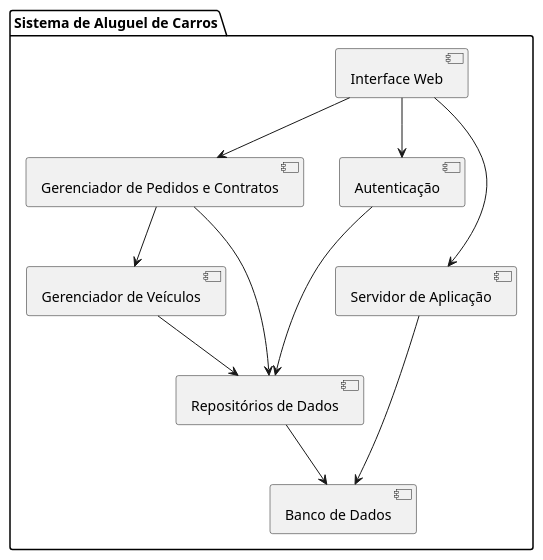
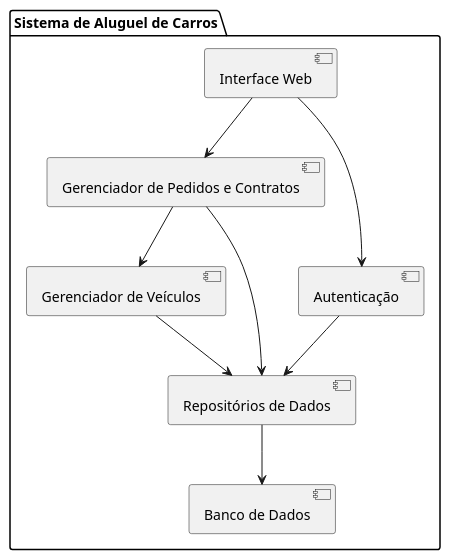
The diagram in projeto/Diagramas/diagrama-de-componentes.puml (diascw/sistema-aluguel-de-carros), drawn with PlantUML before and after one commit.

```diff
--- a/projeto/Diagramas/diagrama-de-componentes.puml
+++ b/projeto/Diagramas/diagrama-de-componentes.puml
@@ -1,20 +1,17 @@
 @startuml
 
 package "Sistema de Aluguel de Carros" {
 
     [Interface Web] --> [Gerenciador de Pedidos e Contratos]
     [Interface Web] --> [Autenticação]
     
     [Gerenciador de Pedidos e Contratos] --> [Gerenciador de Veículos]
     [Gerenciador de Pedidos e Contratos] --> [Repositórios de Dados]
 
     [Autenticação] --> [Repositórios de Dados]
     [Gerenciador de Veículos] --> [Repositórios de Dados]
     [Repositórios de Dados] --> [Banco de Dados]
 
-    [Interface Web] --> [Servidor de Aplicação]
-    [Servidor de Aplicação] --> [Banco de Dados]
-
 }
 
 @enduml
```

• [BRIEF]: Starting with the first entry and ending with the last, reproduce the listing exactly, without its pictures.

• [EXERCISE RESULT]:
The diagram in projeto/Diagramas/diagrama-de-componentes.puml (diascw/sistema-aluguel-de-carros), drawn with PlantUML before and after one commit.

```diff
--- a/projeto/Diagramas/diagrama-de-componentes.puml
+++ b/projeto/Diagramas/diagrama-de-componentes.puml
@@ -1,20 +1,17 @@
 @startuml
 
 package "Sistema de Aluguel de Carros" {
 
     [Interface Web] --> [Gerenciador de Pedidos e Contratos]
     [Interface Web] --> [Autenticação]
     
     [Gerenciador de Pedidos e Contratos] --> [Gerenciador de Veículos]
     [Gerenciador de Pedidos e Contratos] --> [Repositórios de Dados]
 
     [Autenticação] --> [Repositórios de Dados]
     [Gerenciador de Veículos] --> [Repositórios de Dados]
     [Repositórios de Dados] --> [Banco de Dados]
 
-    [Interface Web] --> [Servidor de Aplicação]
-    [Servidor de Aplicação] --> [Banco de Dados]
-
 }
 
 @enduml
```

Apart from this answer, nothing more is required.